-- Data records follows --

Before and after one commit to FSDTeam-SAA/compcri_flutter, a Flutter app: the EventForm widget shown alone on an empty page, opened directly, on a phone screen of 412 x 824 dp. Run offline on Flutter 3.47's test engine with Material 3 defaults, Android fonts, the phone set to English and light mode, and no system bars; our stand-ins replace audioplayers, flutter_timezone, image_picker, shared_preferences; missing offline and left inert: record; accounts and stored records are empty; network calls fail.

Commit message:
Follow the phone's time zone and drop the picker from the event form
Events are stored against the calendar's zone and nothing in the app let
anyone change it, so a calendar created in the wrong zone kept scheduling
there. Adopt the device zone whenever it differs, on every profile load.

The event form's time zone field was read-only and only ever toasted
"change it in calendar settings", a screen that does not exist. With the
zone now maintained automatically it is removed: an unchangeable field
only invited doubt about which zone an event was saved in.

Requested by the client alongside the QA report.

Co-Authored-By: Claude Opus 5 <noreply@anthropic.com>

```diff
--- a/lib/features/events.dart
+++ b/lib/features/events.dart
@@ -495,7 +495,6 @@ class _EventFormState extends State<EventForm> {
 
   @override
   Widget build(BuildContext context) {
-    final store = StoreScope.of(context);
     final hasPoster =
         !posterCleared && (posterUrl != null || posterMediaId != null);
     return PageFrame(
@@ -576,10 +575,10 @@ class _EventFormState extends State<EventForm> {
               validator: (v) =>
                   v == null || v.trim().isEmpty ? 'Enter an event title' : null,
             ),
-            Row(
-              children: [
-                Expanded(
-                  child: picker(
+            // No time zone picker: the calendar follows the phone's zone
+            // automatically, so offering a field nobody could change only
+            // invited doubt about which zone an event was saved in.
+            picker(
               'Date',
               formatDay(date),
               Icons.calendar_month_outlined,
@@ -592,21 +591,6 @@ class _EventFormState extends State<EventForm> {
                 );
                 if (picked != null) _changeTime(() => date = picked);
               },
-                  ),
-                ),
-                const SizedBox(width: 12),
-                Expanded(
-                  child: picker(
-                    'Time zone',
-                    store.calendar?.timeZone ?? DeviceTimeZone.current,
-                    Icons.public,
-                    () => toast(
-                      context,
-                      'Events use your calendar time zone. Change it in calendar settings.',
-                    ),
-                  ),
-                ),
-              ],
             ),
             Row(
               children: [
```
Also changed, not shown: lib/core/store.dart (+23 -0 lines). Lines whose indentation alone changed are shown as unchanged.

-- Data records concluded --

| What the task requires |
Find out how many lines in the data above hold the word "saved". Write only the number.

| Answer to the problem |
2